● **EXERCISE DESCRIPTION**
Give the data back exactly. Leave out any images.

● **RECORDS FOR THIS EXERCISE**
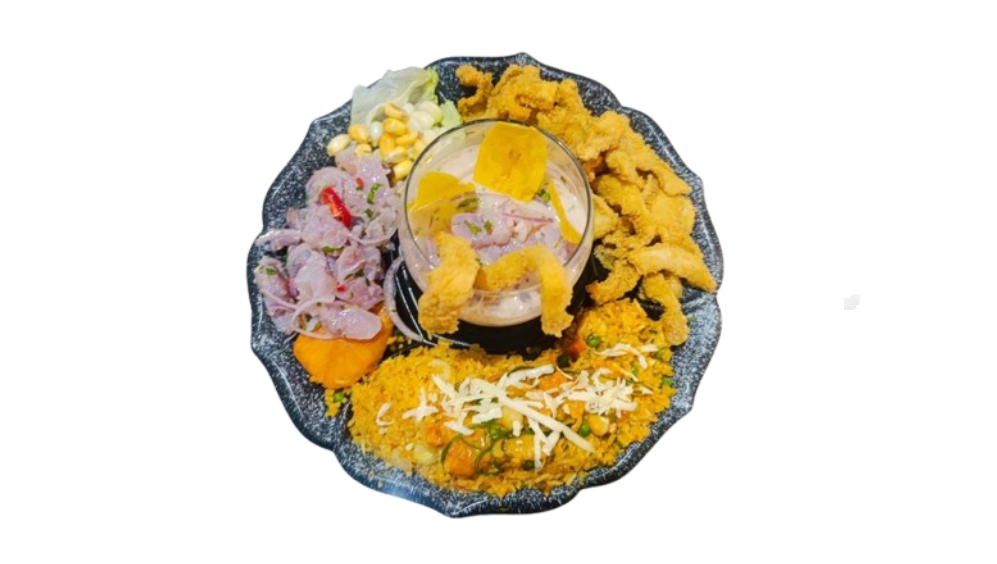
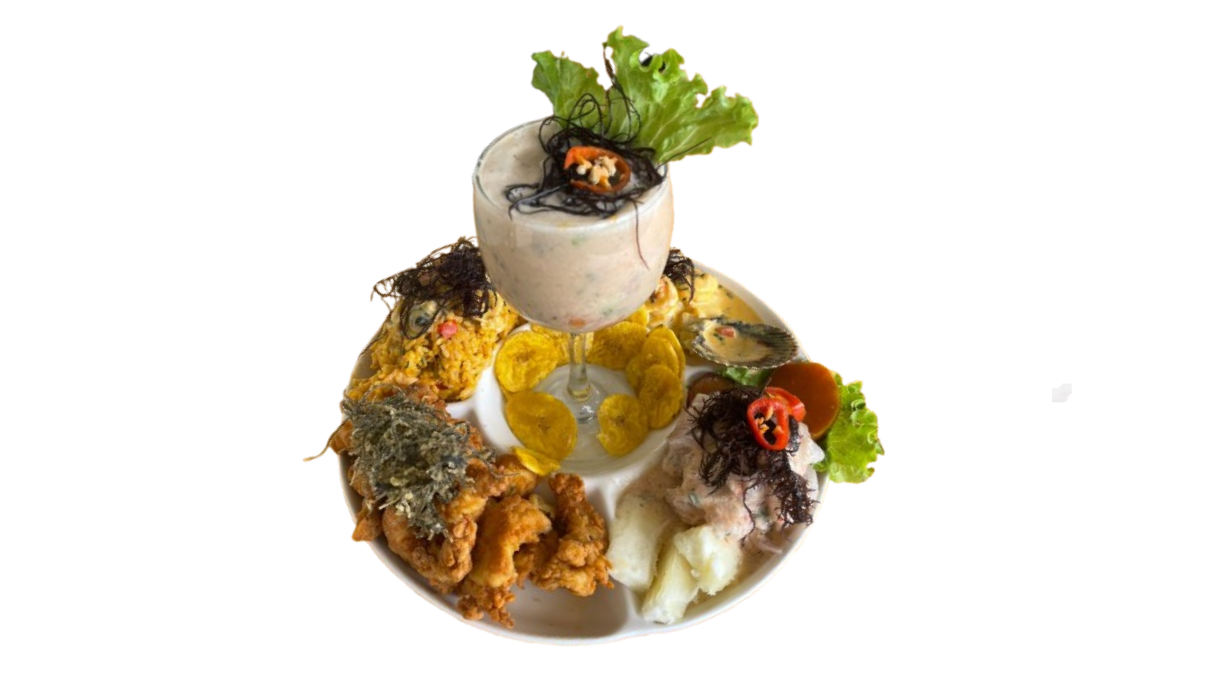
Subiendo update

diff --git a/scripts/products.js b/scripts/products.js
@@ -6,7 +6,7 @@ const products = [
         name: "Ceviche Simple",
         category: "ceviches",
         price: 25,
-        description: "Trozos de pescado blanco, choclo, camote, leche de tigre y cancha.",
+        description: "Trozos de pescado blanco, choclo, camote, yuca y cancha.",
         image: "./images/menu/ceviche-simple.jpg",
         available: true
     },
@@ -24,7 +24,7 @@ const products = [
         name: "Ceviche de langostino",
         category: "ceviches",
         price: 30,
-        description: "Langostinos frescos, choclo, camote, leche de tigre y cancha.",
+        description: "Langostinos frescos, choclo, camote, yuca y cancha.",
         image: "./images/menu/ceviche-de-langostino.jpg",
         available: true
     },
@@ -161,7 +161,7 @@ const products = [
         category: "sudados",
         price: 25,
         description: "Tramboyo entero, cebolla, tomate, ají amarillo en juliana, yuca y porción de arroz.",
-        image: "./images/menu/sudado-de-tramboyo.jpg",
+        image: "./images/menu/sudado.jpg",
         available: true
     },
     {
@@ -170,7 +170,7 @@ const products = [
         category: "sudados",
         price: 25,
         description: "Filete de toyo, cebolla, tomate, ají amarillo en juliana, yuca y porción de arroz.",
-        image: "./images/menu/sudado-de-toyo.jpg",
+        image: "./images/menu/sudado.jpg",
         available: true
     },
     {
@@ -179,7 +179,7 @@ const products = [
         category: "sudados",
         price: 25,
         description: "Cabrilla entera, cebolla, tomate, ají amarillo en juliana, yuca y porción de arroz.",
-        image: "./images/menu/sudado-de-cabrilla.jpg",
+        image: "./images/menu/sudado.jpg",
         available: true
     },
     {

● **RESULT**
Subiendo update

diff --git a/scripts/products.js b/scripts/products.js
@@ -6,7 +6,7 @@ const products = [
         name: "Ceviche Simple",
         category: "ceviches",
         price: 25,
-        description: "Trozos de pescado blanco, choclo, camote, leche de tigre y cancha.",
+        description: "Trozos de pescado blanco, choclo, camote, yuca y cancha.",
         image: "./images/menu/ceviche-simple.jpg",
         available: true
     },
@@ -24,7 +24,7 @@ const products = [
         name: "Ceviche de langostino",
         category: "ceviches",
         price: 30,
-        description: "Langostinos frescos, choclo, camote, leche de tigre y cancha.",
+        description: "Langostinos frescos, choclo, camote, yuca y cancha.",
         image: "./images/menu/ceviche-de-langostino.jpg",
         available: true
     },
@@ -161,7 +161,7 @@ const products = [
         category: "sudados",
         price: 25,
         description: "Tramboyo entero, cebolla, tomate, ají amarillo en juliana, yuca y porción de arroz.",
-        image: "./images/menu/sudado-de-tramboyo.jpg",
+        image: "./images/menu/sudado.jpg",
         available: true
     },
     {
@@ -170,7 +170,7 @@ const products = [
         category: "sudados",
         price: 25,
         description: "Filete de toyo, cebolla, tomate, ají amarillo en juliana, yuca y porción de arroz.",
-        image: "./images/menu/sudado-de-toyo.jpg",
+        image: "./images/menu/sudado.jpg",
         available: true
     },
     {
@@ -179,7 +179,7 @@ const products = [
         category: "sudados",
         price: 25,
         description: "Cabrilla entera, cebolla, tomate, ají amarillo en juliana, yuca y porción de arroz.",
-        image: "./images/menu/sudado-de-cabrilla.jpg",
+        image: "./images/menu/sudado.jpg",
         available: true
     },
     {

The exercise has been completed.